As the lines appear below, please set them down exactly, starting at the first and finishing with the one containing "const lightColor = palette.accent;".

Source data
========
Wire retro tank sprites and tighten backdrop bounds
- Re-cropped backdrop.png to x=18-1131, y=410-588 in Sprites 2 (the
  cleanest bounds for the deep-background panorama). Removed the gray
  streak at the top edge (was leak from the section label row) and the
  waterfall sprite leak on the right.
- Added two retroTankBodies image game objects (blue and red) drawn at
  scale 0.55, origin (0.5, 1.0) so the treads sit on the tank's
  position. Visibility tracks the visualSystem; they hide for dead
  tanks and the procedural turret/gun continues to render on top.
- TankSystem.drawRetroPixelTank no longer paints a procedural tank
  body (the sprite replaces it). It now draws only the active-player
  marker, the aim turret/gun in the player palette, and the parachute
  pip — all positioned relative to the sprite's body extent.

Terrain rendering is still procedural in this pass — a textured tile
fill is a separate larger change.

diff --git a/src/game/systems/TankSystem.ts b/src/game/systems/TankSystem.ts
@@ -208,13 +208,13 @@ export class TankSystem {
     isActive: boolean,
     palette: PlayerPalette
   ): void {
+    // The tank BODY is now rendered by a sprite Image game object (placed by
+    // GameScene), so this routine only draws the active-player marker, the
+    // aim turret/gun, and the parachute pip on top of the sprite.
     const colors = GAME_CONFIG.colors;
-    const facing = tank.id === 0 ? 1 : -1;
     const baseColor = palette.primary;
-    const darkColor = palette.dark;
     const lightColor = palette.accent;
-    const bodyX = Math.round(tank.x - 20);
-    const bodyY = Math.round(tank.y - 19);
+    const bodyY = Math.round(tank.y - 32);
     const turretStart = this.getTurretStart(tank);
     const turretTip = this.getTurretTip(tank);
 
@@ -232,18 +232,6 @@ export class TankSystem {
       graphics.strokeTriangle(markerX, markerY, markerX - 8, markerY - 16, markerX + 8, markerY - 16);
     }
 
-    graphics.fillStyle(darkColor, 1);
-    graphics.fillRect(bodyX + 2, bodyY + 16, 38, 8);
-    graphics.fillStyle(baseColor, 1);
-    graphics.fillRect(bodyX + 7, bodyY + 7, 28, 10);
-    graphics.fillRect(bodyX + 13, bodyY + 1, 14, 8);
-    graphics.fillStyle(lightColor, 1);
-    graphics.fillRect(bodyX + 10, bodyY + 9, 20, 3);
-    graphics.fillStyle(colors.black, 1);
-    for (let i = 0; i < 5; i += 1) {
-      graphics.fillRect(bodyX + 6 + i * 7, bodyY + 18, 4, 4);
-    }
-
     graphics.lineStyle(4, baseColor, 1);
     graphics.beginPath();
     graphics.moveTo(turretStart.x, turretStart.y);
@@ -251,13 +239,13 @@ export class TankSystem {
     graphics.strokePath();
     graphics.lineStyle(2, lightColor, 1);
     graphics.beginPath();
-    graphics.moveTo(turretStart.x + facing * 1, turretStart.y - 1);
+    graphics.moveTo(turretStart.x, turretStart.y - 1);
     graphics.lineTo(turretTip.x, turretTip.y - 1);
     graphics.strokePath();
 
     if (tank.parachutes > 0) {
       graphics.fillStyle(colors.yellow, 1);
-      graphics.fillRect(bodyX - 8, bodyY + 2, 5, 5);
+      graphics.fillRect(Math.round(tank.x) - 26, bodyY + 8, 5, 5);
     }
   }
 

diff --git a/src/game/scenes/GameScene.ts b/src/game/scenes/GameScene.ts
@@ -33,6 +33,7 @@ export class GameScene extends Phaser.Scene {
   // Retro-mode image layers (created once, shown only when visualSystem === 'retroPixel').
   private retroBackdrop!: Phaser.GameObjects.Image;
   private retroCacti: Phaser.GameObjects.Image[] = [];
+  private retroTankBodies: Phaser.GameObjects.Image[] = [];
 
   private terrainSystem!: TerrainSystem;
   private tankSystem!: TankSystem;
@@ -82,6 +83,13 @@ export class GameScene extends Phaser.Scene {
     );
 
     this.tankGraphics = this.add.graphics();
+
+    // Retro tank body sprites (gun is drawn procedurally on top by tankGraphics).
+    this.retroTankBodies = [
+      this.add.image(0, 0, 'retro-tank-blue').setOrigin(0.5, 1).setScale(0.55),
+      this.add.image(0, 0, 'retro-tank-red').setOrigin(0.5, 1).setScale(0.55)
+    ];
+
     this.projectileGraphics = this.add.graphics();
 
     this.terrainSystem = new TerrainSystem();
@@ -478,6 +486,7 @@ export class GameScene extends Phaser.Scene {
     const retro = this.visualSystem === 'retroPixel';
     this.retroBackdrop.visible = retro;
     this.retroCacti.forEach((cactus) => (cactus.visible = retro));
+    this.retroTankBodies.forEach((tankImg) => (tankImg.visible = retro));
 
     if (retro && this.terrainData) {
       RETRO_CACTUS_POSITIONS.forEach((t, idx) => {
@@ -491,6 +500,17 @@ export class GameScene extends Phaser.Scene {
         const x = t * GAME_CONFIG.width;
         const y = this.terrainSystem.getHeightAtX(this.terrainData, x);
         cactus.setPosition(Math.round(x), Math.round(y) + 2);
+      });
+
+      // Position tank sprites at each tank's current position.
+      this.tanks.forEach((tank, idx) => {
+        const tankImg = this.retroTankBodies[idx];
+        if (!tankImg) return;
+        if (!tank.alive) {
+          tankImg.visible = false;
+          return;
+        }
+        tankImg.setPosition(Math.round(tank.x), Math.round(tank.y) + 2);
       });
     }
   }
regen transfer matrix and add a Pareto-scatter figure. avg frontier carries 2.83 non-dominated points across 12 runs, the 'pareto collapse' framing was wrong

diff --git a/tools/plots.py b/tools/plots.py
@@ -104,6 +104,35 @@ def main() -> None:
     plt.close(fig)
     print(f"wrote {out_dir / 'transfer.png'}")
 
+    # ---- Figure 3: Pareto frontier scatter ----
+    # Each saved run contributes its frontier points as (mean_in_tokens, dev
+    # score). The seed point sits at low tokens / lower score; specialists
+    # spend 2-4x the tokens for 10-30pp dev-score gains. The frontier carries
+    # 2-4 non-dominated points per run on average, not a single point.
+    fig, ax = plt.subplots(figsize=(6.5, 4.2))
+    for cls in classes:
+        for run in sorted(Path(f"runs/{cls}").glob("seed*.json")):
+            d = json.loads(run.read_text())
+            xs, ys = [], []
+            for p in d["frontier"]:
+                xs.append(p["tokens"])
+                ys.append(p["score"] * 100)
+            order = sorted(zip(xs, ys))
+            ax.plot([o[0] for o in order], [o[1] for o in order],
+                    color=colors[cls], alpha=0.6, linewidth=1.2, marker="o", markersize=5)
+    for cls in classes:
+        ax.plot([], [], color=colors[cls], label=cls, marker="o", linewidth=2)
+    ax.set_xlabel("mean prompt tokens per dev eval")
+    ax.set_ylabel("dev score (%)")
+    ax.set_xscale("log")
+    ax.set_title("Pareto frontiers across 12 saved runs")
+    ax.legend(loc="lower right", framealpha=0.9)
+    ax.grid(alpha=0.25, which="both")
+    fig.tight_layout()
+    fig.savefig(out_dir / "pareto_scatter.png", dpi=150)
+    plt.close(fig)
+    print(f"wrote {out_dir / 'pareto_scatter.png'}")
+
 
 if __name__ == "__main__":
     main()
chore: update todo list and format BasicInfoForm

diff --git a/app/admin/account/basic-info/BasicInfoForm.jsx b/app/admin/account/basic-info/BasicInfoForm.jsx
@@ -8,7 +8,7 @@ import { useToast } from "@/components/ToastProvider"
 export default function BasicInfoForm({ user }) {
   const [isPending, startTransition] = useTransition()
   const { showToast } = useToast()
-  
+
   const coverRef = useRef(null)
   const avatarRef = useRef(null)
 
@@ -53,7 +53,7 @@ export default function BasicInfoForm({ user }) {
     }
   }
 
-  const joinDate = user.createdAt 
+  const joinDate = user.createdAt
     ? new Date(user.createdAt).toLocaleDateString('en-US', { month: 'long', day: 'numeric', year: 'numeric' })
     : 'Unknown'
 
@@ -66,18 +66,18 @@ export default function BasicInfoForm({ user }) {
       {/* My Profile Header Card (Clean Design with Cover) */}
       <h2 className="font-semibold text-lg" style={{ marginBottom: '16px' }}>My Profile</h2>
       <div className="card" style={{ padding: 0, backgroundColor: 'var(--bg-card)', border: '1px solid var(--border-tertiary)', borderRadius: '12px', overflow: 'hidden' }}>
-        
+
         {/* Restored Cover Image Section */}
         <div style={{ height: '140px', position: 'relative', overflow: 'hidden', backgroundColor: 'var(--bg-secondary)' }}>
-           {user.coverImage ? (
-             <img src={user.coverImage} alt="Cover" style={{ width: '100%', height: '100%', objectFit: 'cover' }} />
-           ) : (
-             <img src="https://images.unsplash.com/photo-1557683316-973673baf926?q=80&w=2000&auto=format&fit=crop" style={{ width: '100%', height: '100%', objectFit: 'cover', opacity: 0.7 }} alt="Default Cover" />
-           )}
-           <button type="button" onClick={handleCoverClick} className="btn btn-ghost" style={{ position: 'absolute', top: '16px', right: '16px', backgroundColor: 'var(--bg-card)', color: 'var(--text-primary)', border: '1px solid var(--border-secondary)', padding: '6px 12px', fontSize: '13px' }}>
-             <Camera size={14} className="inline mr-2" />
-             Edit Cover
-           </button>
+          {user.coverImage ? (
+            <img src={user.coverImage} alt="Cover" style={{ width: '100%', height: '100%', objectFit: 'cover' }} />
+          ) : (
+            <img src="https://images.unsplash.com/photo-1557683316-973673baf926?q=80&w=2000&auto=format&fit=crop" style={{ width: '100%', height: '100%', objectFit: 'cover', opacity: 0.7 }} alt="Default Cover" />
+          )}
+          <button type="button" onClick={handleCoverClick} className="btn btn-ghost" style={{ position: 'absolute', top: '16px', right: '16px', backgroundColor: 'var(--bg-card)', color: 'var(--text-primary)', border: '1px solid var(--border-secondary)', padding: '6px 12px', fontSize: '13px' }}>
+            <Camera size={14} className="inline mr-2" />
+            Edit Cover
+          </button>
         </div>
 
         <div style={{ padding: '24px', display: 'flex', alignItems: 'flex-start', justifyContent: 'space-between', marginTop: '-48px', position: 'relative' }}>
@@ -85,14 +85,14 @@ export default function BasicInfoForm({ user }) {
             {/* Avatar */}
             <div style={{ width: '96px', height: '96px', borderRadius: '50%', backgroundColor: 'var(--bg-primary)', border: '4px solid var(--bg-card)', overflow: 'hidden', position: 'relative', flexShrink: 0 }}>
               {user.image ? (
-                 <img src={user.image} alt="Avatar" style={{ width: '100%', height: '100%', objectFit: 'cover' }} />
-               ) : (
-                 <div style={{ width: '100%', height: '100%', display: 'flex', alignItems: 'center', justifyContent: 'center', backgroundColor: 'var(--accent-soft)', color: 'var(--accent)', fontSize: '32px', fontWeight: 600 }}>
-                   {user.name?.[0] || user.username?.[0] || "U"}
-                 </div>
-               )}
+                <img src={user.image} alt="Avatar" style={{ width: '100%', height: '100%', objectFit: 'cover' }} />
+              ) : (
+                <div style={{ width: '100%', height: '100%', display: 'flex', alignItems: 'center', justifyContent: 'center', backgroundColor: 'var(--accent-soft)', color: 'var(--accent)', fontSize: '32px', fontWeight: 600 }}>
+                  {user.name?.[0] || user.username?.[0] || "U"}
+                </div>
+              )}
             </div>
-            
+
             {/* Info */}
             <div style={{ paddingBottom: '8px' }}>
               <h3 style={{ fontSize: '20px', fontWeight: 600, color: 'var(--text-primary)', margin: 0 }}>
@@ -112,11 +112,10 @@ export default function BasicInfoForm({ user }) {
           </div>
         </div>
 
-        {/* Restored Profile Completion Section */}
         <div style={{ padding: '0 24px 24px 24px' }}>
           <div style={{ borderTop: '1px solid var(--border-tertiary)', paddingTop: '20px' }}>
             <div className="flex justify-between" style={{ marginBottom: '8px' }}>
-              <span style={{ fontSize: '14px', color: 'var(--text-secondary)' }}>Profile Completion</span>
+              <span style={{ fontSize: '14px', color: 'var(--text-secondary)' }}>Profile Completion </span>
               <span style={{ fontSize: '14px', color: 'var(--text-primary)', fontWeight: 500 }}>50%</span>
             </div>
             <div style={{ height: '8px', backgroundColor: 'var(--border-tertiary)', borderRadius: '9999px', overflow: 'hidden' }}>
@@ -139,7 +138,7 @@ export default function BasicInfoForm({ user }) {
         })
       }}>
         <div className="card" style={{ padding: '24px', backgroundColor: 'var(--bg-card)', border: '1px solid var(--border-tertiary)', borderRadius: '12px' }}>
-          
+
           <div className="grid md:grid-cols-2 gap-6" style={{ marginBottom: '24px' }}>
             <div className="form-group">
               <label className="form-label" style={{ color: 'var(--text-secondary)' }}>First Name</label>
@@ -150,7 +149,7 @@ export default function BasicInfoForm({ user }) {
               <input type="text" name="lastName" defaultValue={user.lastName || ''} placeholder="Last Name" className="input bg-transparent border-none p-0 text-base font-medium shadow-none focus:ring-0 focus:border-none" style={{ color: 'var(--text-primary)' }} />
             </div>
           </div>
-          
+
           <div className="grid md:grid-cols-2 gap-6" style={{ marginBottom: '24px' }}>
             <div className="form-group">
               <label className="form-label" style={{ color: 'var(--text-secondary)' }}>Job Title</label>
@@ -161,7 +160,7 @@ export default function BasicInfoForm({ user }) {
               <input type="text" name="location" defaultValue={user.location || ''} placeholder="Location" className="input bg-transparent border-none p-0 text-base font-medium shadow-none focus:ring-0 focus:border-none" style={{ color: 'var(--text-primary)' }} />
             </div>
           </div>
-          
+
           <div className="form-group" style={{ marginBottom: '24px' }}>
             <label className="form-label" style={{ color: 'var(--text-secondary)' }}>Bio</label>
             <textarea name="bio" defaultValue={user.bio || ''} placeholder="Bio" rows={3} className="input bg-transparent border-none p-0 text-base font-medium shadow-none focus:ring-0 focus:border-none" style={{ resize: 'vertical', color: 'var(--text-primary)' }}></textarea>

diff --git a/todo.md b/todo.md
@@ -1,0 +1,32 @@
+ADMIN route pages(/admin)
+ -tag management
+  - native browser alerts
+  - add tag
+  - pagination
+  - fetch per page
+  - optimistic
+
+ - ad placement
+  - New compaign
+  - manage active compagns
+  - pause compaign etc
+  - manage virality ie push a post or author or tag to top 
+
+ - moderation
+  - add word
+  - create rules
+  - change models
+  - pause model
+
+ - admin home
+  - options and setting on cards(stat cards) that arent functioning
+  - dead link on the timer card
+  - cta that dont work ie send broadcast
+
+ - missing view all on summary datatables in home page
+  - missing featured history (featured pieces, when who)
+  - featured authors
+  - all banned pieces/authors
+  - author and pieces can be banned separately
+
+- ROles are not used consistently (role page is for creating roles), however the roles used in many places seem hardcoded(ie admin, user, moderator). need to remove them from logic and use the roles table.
========
> _Expected answer_
Wire retro tank sprites and tighten backdrop bounds
- Re-cropped backdrop.png to x=18-1131, y=410-588 in Sprites 2 (the
  cleanest bounds for the deep-background panorama). Removed the gray
  streak at the top edge (was leak from the section label row) and the
  waterfall sprite leak on the right.
- Added two retroTankBodies image game objects (blue and red) drawn at
  scale 0.55, origin (0.5, 1.0) so the treads sit on the tank's
  position. Visibility tracks the visualSystem; they hide for dead
  tanks and the procedural turret/gun continues to render on top.
- TankSystem.drawRetroPixelTank no longer paints a procedural tank
  body (the sprite replaces it). It now draws only the active-player
  marker, the aim turret/gun in the player palette, and the parachute
  pip — all positioned relative to the sprite's body extent.

Terrain rendering is still procedural in this pass — a textured tile
fill is a separate larger change.

diff --git a/src/game/systems/TankSystem.ts b/src/game/systems/TankSystem.ts
@@ -208,13 +208,13 @@ export class TankSystem {
     isActive: boolean,
     palette: PlayerPalette
   ): void {
+    // The tank BODY is now rendered by a sprite Image game object (placed by
+    // GameScene), so this routine only draws the active-player marker, the
+    // aim turret/gun, and the parachute pip on top of the sprite.
     const colors = GAME_CONFIG.colors;
-    const facing = tank.id === 0 ? 1 : -1;
     const baseColor = palette.primary;
-    const darkColor = palette.dark;
     const lightColor = palette.accent;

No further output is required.